South Florida and South Texas served as examples of what happens when a candidate is allowed a one-sided advantage on a highly resonant issue (socialism in one, border security in the other).
Among “LatAm” voters in South Florida (those of Colombian, Nicaraguan, Dominican, Mexican and Venezuelan descent, among others), we found that concern over Democrats embracing socialism was a significant predictor of the Trump vote. The Miami LatAms shifted even more than the Cubans (we’ve previously talked about what happened with a segment of the Cuban-American electorate that voted at high levels for Obama). The highly developed media ecosystem in Miami is a factor there.
The story in South Texas: Republicans owned the border issue. Immigration didn’t stand out elsewhere in the country, but, in Texas, views on Trump’s immigration agenda powerfully sorted Hispanic independents between the two presidential candidates. The effect of immigration was strongest along the border, where it centered quite naturally on the highly salient issue of border security. While Trump didn’t directly campaign in the Rio Grande Valley or the border, he and his surrogates frequented it often as part of his “law and order” pitch.
Both are seemingly cases of neglect — where one side completely owns a highly salient issue without meaningful competition. We aren’t talking about ad spending in the last months of the election; we mean multiple years of attention — appearances, photo ops, press conferences, policy rollouts,… — boosted by local media that echo it.

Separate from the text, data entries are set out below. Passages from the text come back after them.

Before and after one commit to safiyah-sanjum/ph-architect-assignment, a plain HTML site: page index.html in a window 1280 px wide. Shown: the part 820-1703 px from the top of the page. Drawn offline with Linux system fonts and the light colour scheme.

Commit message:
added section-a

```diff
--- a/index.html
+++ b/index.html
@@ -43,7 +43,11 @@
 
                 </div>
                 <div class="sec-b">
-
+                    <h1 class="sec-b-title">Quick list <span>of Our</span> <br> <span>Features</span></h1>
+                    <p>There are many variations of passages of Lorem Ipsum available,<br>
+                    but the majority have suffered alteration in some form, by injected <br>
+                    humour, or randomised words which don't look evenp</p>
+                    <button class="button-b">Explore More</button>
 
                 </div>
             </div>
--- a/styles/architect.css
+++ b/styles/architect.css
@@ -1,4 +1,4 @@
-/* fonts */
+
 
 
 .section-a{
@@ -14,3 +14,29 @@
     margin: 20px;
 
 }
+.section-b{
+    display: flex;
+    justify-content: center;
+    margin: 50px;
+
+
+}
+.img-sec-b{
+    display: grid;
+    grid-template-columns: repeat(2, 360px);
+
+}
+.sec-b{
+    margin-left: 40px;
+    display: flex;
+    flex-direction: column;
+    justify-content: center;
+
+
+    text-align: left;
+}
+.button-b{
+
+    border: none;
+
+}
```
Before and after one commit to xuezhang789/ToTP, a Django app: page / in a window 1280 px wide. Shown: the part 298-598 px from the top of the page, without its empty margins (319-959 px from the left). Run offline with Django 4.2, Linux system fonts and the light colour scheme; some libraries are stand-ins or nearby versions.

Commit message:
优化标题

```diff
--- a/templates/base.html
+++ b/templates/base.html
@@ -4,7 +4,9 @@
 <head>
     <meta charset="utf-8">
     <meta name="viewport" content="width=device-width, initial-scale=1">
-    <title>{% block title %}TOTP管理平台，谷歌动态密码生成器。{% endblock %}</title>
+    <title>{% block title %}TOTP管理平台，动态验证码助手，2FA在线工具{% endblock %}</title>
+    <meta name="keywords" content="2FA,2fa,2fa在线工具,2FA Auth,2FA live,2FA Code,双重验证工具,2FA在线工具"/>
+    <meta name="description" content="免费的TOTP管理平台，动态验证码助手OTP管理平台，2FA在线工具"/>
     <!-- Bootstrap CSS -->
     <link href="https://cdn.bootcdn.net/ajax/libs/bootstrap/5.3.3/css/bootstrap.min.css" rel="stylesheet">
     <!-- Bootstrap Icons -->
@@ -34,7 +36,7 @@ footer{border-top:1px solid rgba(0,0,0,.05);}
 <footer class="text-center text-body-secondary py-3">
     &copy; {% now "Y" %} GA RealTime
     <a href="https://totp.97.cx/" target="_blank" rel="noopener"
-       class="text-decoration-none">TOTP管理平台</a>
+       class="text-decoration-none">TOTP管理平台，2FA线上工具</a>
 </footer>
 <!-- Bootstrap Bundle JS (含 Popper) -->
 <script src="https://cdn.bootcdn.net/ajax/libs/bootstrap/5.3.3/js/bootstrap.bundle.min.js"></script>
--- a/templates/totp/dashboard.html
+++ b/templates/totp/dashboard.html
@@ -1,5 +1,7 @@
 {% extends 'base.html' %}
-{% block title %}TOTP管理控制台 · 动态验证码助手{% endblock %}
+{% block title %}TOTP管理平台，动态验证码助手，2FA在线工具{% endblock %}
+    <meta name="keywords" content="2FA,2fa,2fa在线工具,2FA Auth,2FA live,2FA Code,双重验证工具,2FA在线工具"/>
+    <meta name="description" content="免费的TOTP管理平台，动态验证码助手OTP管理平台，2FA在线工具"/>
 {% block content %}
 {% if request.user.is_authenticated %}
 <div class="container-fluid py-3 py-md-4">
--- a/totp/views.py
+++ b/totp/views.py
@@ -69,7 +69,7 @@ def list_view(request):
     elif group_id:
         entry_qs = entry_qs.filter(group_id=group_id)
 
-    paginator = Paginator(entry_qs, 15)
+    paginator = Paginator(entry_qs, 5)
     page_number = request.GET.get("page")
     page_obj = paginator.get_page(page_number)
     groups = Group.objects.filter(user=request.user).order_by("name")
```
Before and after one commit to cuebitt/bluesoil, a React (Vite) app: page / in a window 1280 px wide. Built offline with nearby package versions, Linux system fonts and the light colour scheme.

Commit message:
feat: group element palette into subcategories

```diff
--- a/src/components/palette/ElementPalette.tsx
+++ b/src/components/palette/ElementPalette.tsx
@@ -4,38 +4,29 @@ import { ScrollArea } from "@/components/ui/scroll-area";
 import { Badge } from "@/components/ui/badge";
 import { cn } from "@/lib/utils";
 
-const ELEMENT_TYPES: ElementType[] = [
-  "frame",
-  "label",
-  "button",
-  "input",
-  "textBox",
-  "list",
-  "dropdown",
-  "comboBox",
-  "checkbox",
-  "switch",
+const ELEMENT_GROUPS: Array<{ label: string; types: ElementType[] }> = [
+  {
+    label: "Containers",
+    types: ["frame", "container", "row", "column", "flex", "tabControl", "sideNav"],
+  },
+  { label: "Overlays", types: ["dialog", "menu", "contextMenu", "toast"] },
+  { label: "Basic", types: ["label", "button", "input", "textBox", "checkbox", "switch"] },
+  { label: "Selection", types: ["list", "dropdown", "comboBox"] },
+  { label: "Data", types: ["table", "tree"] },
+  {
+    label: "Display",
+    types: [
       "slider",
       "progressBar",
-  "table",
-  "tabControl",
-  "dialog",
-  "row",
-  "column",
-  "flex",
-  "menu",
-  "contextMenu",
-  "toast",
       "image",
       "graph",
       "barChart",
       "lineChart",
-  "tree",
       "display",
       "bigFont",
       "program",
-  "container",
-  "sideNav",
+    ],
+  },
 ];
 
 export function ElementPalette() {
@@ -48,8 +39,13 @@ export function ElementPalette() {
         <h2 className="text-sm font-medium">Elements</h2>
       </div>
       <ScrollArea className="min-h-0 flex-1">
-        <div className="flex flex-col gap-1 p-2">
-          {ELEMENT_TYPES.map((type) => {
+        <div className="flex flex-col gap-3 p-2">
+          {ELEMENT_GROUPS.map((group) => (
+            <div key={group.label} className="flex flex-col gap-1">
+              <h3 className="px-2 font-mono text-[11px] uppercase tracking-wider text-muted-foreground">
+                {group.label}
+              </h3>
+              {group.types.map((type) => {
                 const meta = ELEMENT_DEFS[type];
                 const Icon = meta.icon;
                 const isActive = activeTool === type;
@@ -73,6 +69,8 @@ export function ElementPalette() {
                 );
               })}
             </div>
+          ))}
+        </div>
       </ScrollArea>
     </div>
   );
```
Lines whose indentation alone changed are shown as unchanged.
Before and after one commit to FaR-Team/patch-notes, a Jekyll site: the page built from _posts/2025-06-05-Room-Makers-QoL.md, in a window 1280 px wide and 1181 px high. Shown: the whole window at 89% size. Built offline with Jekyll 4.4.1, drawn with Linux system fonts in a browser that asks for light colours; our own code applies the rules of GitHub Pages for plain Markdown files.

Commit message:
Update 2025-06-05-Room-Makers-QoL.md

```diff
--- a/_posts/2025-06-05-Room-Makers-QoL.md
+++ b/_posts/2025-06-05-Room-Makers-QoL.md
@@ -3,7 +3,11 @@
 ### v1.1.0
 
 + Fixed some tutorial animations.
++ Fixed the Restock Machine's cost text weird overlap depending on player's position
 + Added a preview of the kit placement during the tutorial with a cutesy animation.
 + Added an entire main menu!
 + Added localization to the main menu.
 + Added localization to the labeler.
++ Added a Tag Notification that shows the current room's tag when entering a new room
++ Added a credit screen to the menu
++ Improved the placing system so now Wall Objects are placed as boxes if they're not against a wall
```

V. Stories left to be told
This report does not purport to tell the story of all Hispanics in the 2020 election and, in fact, remains incomplete even in its attempt to explain this one subset of Trump voters. A few ways jump out: What happened in Arizona (which showed the smallest 2016–2020 Latino shift)? And what failed to persuade or mobilize the 50% of eligible Latino voters who sat out the election (a rate of abstention higher than that of other racial/ethnic groups)?
VI. The 2020 moment hasn’t ended
The debate to watch going forward: Who is perceived to be better for American workers?
On questions of work, workers and the American Dream, many Latino voters feel stuck between the two parties. Democrats retain some natural credibility with Latinos but have lost ground in areas that used to define their economic brand; they’re also open to attack for taking Hispanics for granted.
Republicans, meanwhile, have some openings but are still held back by their image as the uncaring party of big corporations.
VII. A study guide
VII. Video homework
Those still wondering how Trump made gains among some Latinos could do worse than watch this campaign video featuring mixed martial artist Jorge Masvidal: from the starting argument that Democrats act “entitled to the Latino vote”, it goes on to build a permission structure for some Hispanic voters to come around to Trump. The spot, currently with 34 million views, was Trump’s most-watched campaign video on YouTube — among all audiences. (As a reminder, Latinos spend twice as much time on YouTube as non-Latinos.)
Then watch Barack Obama’s closing ad to Latino voters in 2008. Here, in Spanish, he gives an example of the kind of “American Dream” messaging that has long been a feature of campaigning to the Latino electorate (“we share a dream… that through hard work your family can succeed”.)